- [EXERCISE MATERIALS]

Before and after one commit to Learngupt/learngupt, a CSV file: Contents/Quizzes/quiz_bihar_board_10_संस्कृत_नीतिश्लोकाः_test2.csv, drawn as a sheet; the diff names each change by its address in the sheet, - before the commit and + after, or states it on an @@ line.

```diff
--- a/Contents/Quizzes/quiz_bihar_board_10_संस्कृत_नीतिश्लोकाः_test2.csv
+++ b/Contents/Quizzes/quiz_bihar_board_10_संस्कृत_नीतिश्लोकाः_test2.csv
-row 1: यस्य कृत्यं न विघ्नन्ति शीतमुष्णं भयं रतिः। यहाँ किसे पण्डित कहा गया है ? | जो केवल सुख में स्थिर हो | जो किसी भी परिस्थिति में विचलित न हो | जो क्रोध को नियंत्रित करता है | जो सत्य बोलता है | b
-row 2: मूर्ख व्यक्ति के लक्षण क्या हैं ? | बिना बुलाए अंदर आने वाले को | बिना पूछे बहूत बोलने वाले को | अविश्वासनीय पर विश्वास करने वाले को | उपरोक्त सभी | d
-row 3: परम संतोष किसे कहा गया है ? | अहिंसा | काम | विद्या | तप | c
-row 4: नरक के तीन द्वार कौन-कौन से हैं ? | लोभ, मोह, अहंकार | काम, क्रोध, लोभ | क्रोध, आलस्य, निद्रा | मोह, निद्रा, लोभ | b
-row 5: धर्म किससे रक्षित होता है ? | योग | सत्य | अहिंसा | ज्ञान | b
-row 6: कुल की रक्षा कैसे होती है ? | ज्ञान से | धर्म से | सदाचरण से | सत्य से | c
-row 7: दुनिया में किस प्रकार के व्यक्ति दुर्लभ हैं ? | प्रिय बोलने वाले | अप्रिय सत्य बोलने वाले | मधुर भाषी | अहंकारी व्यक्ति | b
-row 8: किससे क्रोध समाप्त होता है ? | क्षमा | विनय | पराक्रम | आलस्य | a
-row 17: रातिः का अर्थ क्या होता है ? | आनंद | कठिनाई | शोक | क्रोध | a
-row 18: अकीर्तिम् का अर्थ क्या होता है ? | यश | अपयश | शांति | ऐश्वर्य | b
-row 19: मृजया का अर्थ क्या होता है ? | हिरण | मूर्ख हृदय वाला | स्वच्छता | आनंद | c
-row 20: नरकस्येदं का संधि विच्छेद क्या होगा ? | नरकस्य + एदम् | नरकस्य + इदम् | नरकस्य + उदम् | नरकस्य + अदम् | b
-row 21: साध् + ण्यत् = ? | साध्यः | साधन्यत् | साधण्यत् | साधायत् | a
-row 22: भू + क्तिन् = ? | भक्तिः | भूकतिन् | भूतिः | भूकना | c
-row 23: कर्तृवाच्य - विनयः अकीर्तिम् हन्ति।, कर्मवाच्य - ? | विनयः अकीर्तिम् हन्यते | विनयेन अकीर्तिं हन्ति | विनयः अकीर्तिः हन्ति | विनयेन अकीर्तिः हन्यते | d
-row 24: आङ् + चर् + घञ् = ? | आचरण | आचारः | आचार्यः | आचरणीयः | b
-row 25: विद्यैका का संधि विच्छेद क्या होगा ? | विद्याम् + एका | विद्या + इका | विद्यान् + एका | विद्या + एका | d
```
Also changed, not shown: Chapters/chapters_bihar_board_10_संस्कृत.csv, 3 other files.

...

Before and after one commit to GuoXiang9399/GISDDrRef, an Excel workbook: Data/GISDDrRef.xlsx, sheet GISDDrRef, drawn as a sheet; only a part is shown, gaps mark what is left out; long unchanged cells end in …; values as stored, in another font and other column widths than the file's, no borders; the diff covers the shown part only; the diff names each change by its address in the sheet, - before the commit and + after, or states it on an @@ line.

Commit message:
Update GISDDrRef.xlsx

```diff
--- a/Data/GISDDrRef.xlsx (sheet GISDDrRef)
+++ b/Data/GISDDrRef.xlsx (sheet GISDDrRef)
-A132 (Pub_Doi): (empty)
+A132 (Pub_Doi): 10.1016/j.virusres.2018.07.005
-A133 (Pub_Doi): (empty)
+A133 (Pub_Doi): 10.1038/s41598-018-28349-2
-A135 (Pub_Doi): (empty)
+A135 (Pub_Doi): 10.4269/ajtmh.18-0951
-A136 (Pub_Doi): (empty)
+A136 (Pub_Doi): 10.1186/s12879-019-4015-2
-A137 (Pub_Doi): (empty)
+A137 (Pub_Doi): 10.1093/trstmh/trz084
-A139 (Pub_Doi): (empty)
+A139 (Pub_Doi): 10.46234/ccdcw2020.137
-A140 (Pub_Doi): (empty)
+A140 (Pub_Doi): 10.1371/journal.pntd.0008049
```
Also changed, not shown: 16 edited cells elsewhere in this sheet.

...

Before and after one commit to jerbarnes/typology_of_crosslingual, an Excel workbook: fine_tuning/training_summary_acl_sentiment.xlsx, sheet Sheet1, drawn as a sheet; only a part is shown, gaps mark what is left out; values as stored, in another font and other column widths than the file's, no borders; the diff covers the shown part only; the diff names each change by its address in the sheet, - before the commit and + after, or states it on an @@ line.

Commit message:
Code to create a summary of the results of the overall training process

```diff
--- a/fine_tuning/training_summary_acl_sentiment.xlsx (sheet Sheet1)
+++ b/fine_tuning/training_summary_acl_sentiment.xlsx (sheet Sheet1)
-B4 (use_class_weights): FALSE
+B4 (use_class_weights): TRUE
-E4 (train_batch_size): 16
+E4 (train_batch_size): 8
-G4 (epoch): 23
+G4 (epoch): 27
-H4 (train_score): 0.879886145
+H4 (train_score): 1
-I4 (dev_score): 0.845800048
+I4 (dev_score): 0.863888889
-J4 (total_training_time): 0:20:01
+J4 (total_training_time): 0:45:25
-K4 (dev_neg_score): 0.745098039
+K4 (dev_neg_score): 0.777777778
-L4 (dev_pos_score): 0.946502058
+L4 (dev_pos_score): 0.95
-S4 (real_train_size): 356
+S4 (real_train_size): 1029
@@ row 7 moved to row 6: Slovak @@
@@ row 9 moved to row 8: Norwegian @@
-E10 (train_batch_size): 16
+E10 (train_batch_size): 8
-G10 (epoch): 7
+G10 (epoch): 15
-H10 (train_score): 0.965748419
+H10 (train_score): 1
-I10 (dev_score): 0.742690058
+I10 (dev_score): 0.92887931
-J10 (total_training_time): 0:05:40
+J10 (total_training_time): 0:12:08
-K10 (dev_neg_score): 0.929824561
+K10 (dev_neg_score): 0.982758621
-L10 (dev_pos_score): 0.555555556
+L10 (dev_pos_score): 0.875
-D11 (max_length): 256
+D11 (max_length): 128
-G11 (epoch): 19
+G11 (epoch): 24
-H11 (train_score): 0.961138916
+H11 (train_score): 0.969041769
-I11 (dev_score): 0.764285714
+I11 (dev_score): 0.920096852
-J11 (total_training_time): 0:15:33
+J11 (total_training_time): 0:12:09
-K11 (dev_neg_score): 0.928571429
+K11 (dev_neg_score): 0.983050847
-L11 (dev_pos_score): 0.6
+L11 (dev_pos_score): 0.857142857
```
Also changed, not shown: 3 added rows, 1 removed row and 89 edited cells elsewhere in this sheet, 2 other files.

- [WORK TO COMPLETE] Please go over the data above and tally every line holding "Also"; reply only with the count.

- [RESULT] 3